In mid-November, CSFS employees developed a workshop with the Colorado Forest Restoration Institute (CFRI) and researchers in the Forest and Rangeland Stewardship department that provided over 100 CSFS foresters, program managers and specialists with a better understanding of how to use the Forest Action Plan and communicate it to state partners. Amanda West Fordham has served as the interim associate director of the CSFS Science and Data Division for the past year, leading the efforts to finalize the plan and organize the workshop.

“The Forest Action Plan is the result of experts across the state collaborating to identify the most pressing threats to Colorado forests, and this workshop was the first step in planning to address them in upcoming years,” said Fordham, who is also the agency’s manager of science information.

The primary threat to western forests is climate change. While the 2010-2020 plan acknowledged this threat, the new 2020-2030 Forest Action Plan invites all CSFS employees to focus on climate change affects they already see in forests, and look beyond the decade for long-term forest health.

small fir tree growing in a large stump
Photo credit: Colorado State Forest Service, Adam Moore

Climate adaptation

To integrate climate change into the workshop, CSFS took cues from a separate climate change adaptation workshop the FRS department and the Northern Institute of Applied Climate Science offered the agency a year ago. Courtney Peterson, a CSU research associate coordinating the Adaptive Silviculture for Climate Change project, has facilitated several workshops across the nation and Canada, and helped plan and implement both CSFS workshops. Her focus has been to help managers develop forest plans that keep climate adaptation in mind.

“We have more and more data on what climate change impacts may look like across Colorado,” Peterson said. “Integrating climate change into management decisions helps us be proactive and intentional to create more climate adaptive ecosystems going forward.”

Peterson, West Fordham and CSFS staff introduced climate induced impacts for several themes identified in the Forest Action Plan. These themes include forest conditions, living with wildfire, watershed protection, forest wildlife, urban and community forestry, and forest products.

Workshop participants reviewed new geospatial maps that West Fordham and Research Scientist Paul Evangelista’s team from CSU’s Natural Resource Ecology Laboratory created for the Forest Action Plan. They discussed what each theme looked like in Colorado presently and may look like in the future. The maps, and the goals, strategies and approaches for each theme helped participants see how they could incorporate climate specifically into their agency’s endeavors.
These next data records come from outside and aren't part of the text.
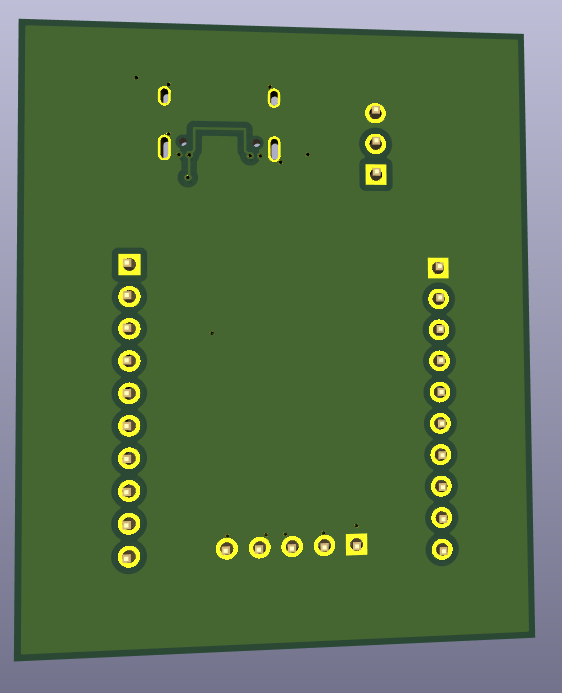
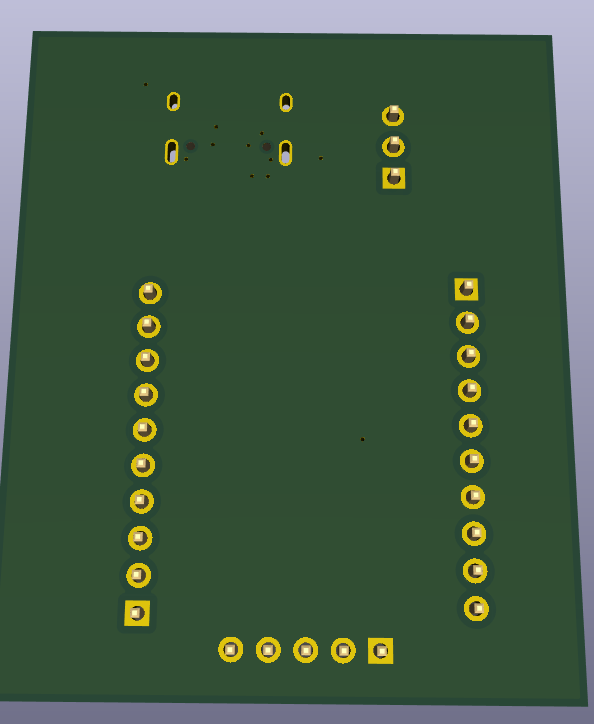
change to CH32

diff --git a/README.md b/README.md
@@ -1,4 +1,4 @@
-# PY32F002AF15P6TU Development Board
+# CH32X033F8P6 Development Board
 
 ![pcb-layout](images/pcb-layout.png)
 ![pcb-front-3dView](images/pcb-front-3dView.png)
@@ -6,7 +6,7 @@
 
 ## Purpose
 
-This project was developed by **Param Makers Adda** to provide an open hardware development board based on the **PY32F002AF15P6TU** microcontroller. The design is intended to be studied, modified, manufactured, and improved by anyone under the terms of the CERN Open Hardware Licence Version 2 – Weakly Reciprocal (CERN-OHL-W v2).
+This project was developed by **Param Makers Adda** to provide an open hardware development board based on the **CH32X033F8P6** microcontroller. The design is intended to be studied, modified, manufactured, and improved by anyone under the terms of the CERN Open Hardware Licence Version 2 – Weakly Reciprocal (CERN-OHL-W v2).
 
 Copyright © 2026 Param Makers Adda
cabin in a forest of trees
One of the Forest Action Plan themes is living with wildfire. Photo credit: Colorado State Forest Service, Emma Brokl
Lake landscape
One of the Forest Action Plan themes is watershed protection. Photo credit: Colorado State Forest Service, Kamie Long

Continual collaboration

Colorado Forest Restoration Institute researchers worked with different groups at the workshop to incorporate the Forest Action Plan into projects currently in progress. The Institute has helped other natural resource agencies and organizations across the state make similar connections by providing expertise in collaborative forest restoration research and monitoring. CFRI Assistant Director Brett Wolk was involved in the workshop’s planning and facilitation and said he was honored CFRI was invited to work with the state agency.

“CFRI had the opportunity to learn management needs and questions directly from field foresters, while offering our expertise to help apply science based strategic forest management planning tools with CSFS staff in their local context,” He said. “It was an honor to be invited into the workshops and a win-win for everyone.”

CSFS workshop lead Amanda West Fordham said that the timing of the workshop was critical in getting the agency’s staff ready to communicate the plan and prepare to maximize its use in upcoming field seasons. She also said her agency is continuing to pull resources together to make more workshops possible down the road.

“Some of these strategies and approaches are new to the staff, and we want to provide the best support so they can keep abreast of the latest literature and methods foresters can employ to adapt to a changing climate,” West Fordham said.

The Colorado State Forest Service Forest Action Plan collaborated with the following entities in the plan’s formation: Rocky Mountain Research Station, USDA Forest Service Region 2, Forest and Rangeland Stewardship department, Natural Resource Ecology Lab, local county officials, fire departments and local experts throughout Colorado – the full list can be found at the end of the CSFS Forest Action Plan.